Wanda paused and chewed thoughtfully on a cookie. She picked up the plate and offered to Nancy and Kevin. They just shook their heads.
“She was in turmoil because her son had died in a fire many years ago and she hadn’t saved him. It drove her mad. Her sister owned this house and took her in. For years she wandered through the house searching for her son. When she died thirty years later, she was still searching for him.”
Wanda took a sip of coffee. Nancy stared at her, unsure if she wanted to know the rest. Wanda took a deep breath and continued.
“You may remember that the block that burned tonight also burned forty-three years ago, that’s where her son died. I think that’s why the boy upstairs was taken over by the spirit who was trapped in that building.
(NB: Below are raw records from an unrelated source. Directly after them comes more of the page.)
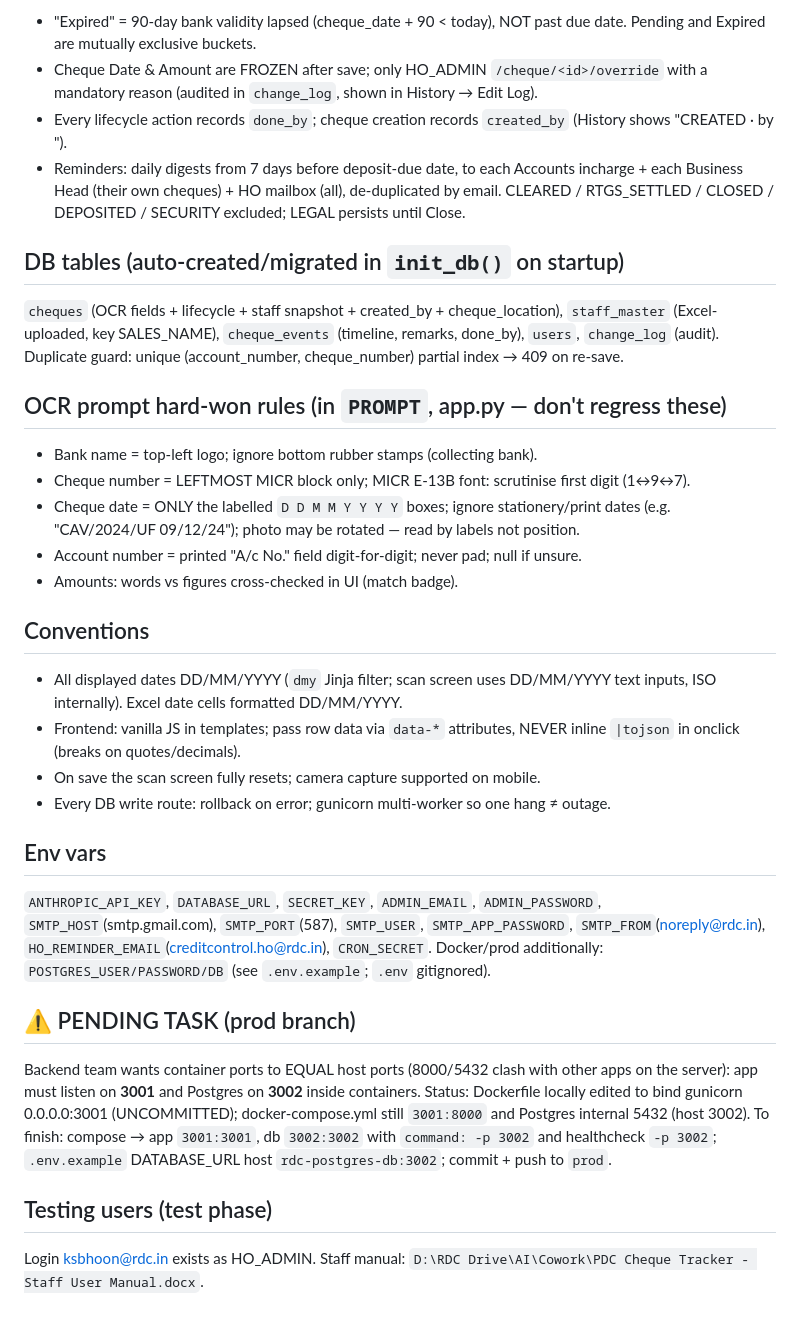
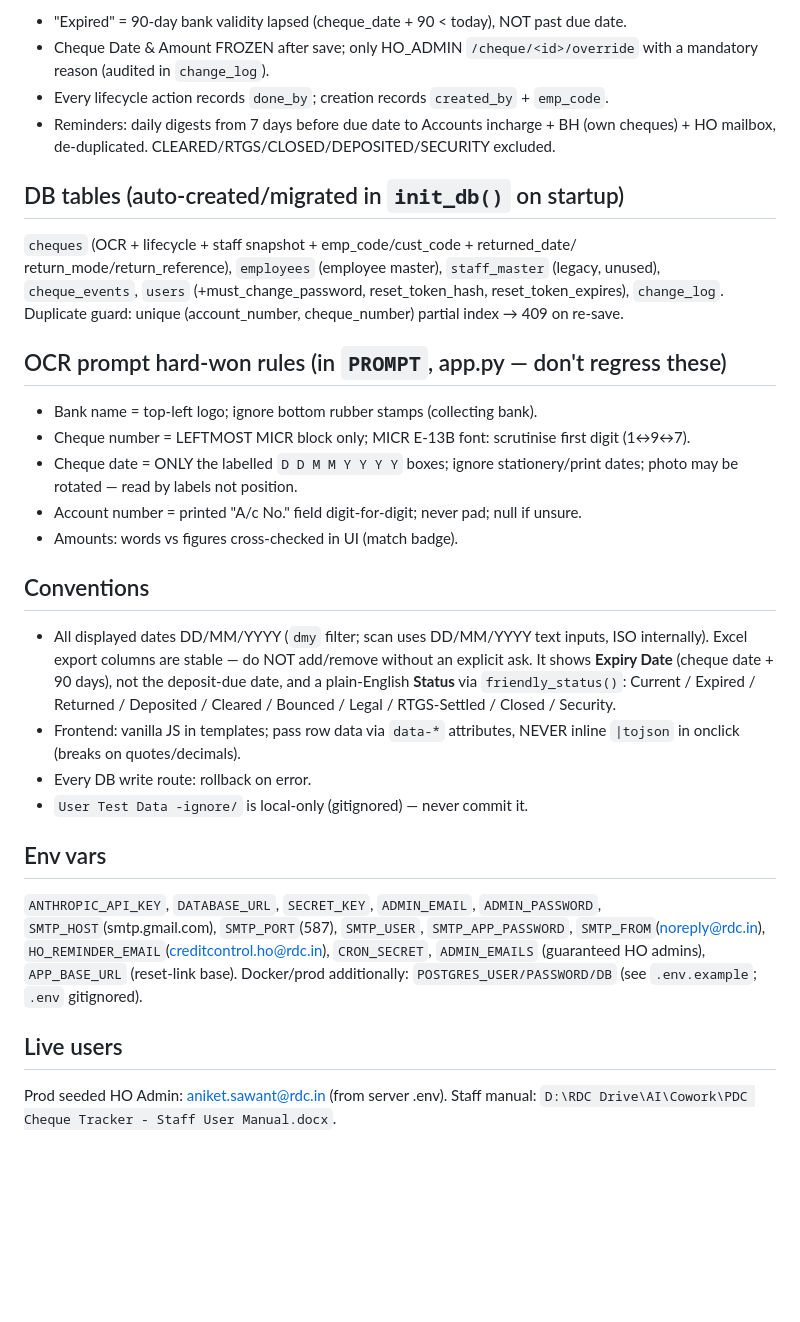
Before and after one commit to drbhoon/rdc-cheque-ocr, a Markdown page: CLAUDE.md, the part around one of its changes. Rendered like a GitHub page; blank space fills up the shorter version.

```diff
--- a/CLAUDE.md
+++ b/CLAUDE.md
@@ -42,51 +83,44 @@ PENDING → DEPOSITED → CLEARED, or BOUNCED → (RE)DEPOSITED / LEGAL / RTGS_S
 Plus SECURITY (undated collateral cheques: no tracking/reminders, HO-Admin-deletable).
 - "Expired" = 90-day bank validity lapsed (cheque_date + 90 < today), NOT past due date.
-  Pending and Expired are mutually exclusive buckets.
-- Cheque Date & Amount are FROZEN after save; only HO_ADMIN `/cheque/<id>/override` with a
-  mandatory reason (audited in `change_log`, shown in History → Edit Log).
-- Every lifecycle action records `done_by`; cheque creation records `created_by`
-  (History shows "CREATED · by <user>").
-- Reminders: daily digests from 7 days before deposit-due date, to each Accounts incharge +
-  each Business Head (their own cheques) + HO mailbox (all), de-duplicated by email.
-  CLEARED / RTGS_SETTLED / CLOSED / DEPOSITED / SECURITY excluded; LEGAL persists until Close.
+- Cheque Date & Amount FROZEN after save; only HO_ADMIN `/cheque/<id>/override` with a
+  mandatory reason (audited in `change_log`).
+- Every lifecycle action records `done_by`; creation records `created_by` + `emp_code`.
+- Reminders: daily digests from 7 days before due date to Accounts incharge + BH (own
+  cheques) + HO mailbox, de-duplicated. CLEARED/RTGS/CLOSED/DEPOSITED/SECURITY excluded.
 
 ## DB tables (auto-created/migrated in `init_db()` on startup)
-`cheques` (OCR fields + lifecycle + staff snapshot + created_by + cheque_location),
-`staff_master` (Excel-uploaded, key SALES_NAME), `cheque_events` (timeline, remarks,
-done_by), `users`, `change_log` (audit). Duplicate guard: unique (account_number,
-cheque_number) partial index → 409 on re-save.
+`cheques` (OCR + lifecycle + staff snapshot + emp_code/cust_code + returned_date/
+return_mode/return_reference), `employees`
+(employee master), `staff_master` (legacy, unused), `cheque_events`, `users`
+(+must_change_password, reset_token_hash, reset_token_expires), `change_log`. Duplicate guard: unique
+(account_number, cheque_number) partial index → 409 on re-save.
 
 ## OCR prompt hard-won rules (in `PROMPT`, app.py — don't regress these)
 - Bank name = top-left logo; ignore bottom rubber stamps (collecting bank).
 - Cheque number = LEFTMOST MICR block only; MICR E-13B font: scrutinise first digit (1↔9↔7).
-- Cheque date = ONLY the labelled `D D M M Y Y Y Y` boxes; ignore stationery/print dates
-  (e.g. "CAV/2024/UF 09/12/24"); photo may be rotated — read by labels not position.
+- Cheque date = ONLY the labelled `D D M M Y Y Y Y` boxes; ignore stationery/print dates;
+  photo may be rotated — read by labels not position.
 - Account number = printed "A/c No." field digit-for-digit; never pad; null if unsure.
 - Amounts: words vs figures cross-checked in UI (match badge).
 
 ## Conventions
-- All displayed dates DD/MM/YYYY (`dmy` Jinja filter; scan screen uses DD/MM/YYYY text
-  inputs, ISO internally). Excel date cells formatted DD/MM/YYYY.
+- All displayed dates DD/MM/YYYY (`dmy` filter; scan uses DD/MM/YYYY text inputs, ISO
+  internally). Excel export columns are stable — do NOT add/remove without an explicit ask.
+  It shows **Expiry Date** (cheque date + 90 days), not the deposit-due date, and a
+  plain-English **Status** via `friendly_status()`: Current / Expired / Returned /
+  Deposited / Cleared / Bounced / Legal / RTGS-Settled / Closed / Security.
 - Frontend: vanilla JS in templates; pass row data via `data-*` attributes, NEVER inline
   `|tojson` in onclick (breaks on quotes/decimals).
-- On save the scan screen fully resets; camera capture supported on mobile.
-- Every DB write route: rollback on error; gunicorn multi-worker so one hang ≠ outage.
+- Every DB write route: rollback on error.
+- `User Test Data -ignore/` is local-only (gitignored) — never commit it.
 
 ## Env vars
 `ANTHROPIC_API_KEY`, `DATABASE_URL`, `SECRET_KEY`, `ADMIN_EMAIL`, `ADMIN_PASSWORD`,
 `SMTP_HOST`(smtp.gmail.com), `SMTP_PORT`(587), `SMTP_USER`, `SMTP_APP_PASSWORD`,
-`SMTP_FROM`(noreply@rdc.in), `HO_REMINDER_EMAIL`(creditcontrol.ho@rdc.in), `CRON_SECRET`.
+`SMTP_FROM`(noreply@rdc.in), `HO_REMINDER_EMAIL`(creditcontrol.ho@rdc.in), `CRON_SECRET`,
+`ADMIN_EMAILS` (guaranteed HO admins), `APP_BASE_URL` (reset-link base).
 Docker/prod additionally: `POSTGRES_USER/PASSWORD/DB` (see `.env.example`; `.env` gitignored).
 
-## ⚠ PENDING TASK (prod branch)
-Backend team wants container ports to EQUAL host ports (8000/5432 clash with other apps
-on the server): app must listen on **3001** and Postgres on **3002** inside containers.
-Status: Dockerfile locally edited to bind gunicorn 0.0.0.0:3001 (UNCOMMITTED);
-docker-compose.yml still `3001:8000` and Postgres internal 5432 (host 3002).
-To finish: compose → app `3001:3001`, db `3002:3002` with `command: -p 3002` and
-healthcheck `-p 3002`; `.env.example` DATABASE_URL host `rdc-postgres-db:3002`;
-commit + push to `prod`.
-
-## Testing users (test phase)
-Login ksbhoon@rdc.in exists as HO_ADMIN. Staff manual:
+## Live users
+Prod seeded HO Admin: aniket.sawant@rdc.in (from server .env). Staff manual:
 `D:\RDC Drive\AI\Cowork\PDC Cheque Tracker - Staff User Manual.docx`.
```
Also changed, not shown: other parts of CLAUDE.md (+57 -16 lines).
Because he was pulled out before the last of his soul died, was animated by James. Janet, that was his mother, always talked about her boy James. Janet must have seen you, looking very like she did when she was young, and took you as her host. I don’t know how she did it. Normally the soul has to be dying to be reanimated by a spirit. I guess you were willing to help or she would not have been able to get inside you.”
“I wanted to help the child so much that it hurt.” Nancy admitted.
Wanda nodded. “She must have sensed that, and used you.”
“I can’t believe that I didn’t I recognize Jeremy before we got here though…”
“He didn’t look like this kid he was pulled out of the building” Kevin agreed.
“No, you’re right. At the time that James took over, their looks merged. The child you saw was the combination of the two of them. The most dominant trait was taken from each child, so the one that was pulled from the fire looked like neither, and both.”
Nancy nodded, telling them of the déjà vu sensation she experienced. She could almost see Jeremy through the merged souls and physiques.
Kevin looked skeptical.
Wanda stiffened, suddenly. “Upstairs, now!”. It seemed painful for her to speak.
Kevin sensed her urgency and bolted. Nancy was close behind.
As they entered the room, they saw Sarah in full form put out her hand to Jeremy. He arose from his supine body took it.. A huge smile filled his face. He waved happily at Nancy and Kevin and skipped off holding his mother’s hand. They floated out the window and into the black, moonless night.
Nancy screamed as she saw his lifeless body on the bed. Hers eyes filled with blinding tears and she sobbed. Kevin put his arms around her gently. He too, was shaken.
Wanda left them alone in each other’s arms for a few moments. She returned quickly
“I called an ambulance.” Her eyes were shiny with unshed tears. She took Nancy’s hand, gently. “It needed to be. James couldn’t prevent what was meant to be. Jeremy was dying. HE got a short reprieve now they can all be at rest. I’m so sorry.”
Nancy nodded, not really comprehending.
Wanda sighed loudly. She was exhausted. “You both need to go, now.”
Wanda saw the confusion in their eyes.
“Please! I don’t want to have to explain what you two were doing here; it’ll be hard enough just explaining the boy.” She put her hand gently on Nancy’s shoulder.
The couple wandered from the house, the moon full in the sky. The streets seemed to glow. A peaceful, soft breeze blew. The fire was out and the ashes floating on the breeze.
“Ashes to ashes” Nancy thought. “That’s all we are destined to be.” Then from in her head, she was sure she heard the sound of a child laugh.
She smiled an uncertain smile. Or maybe there’s more.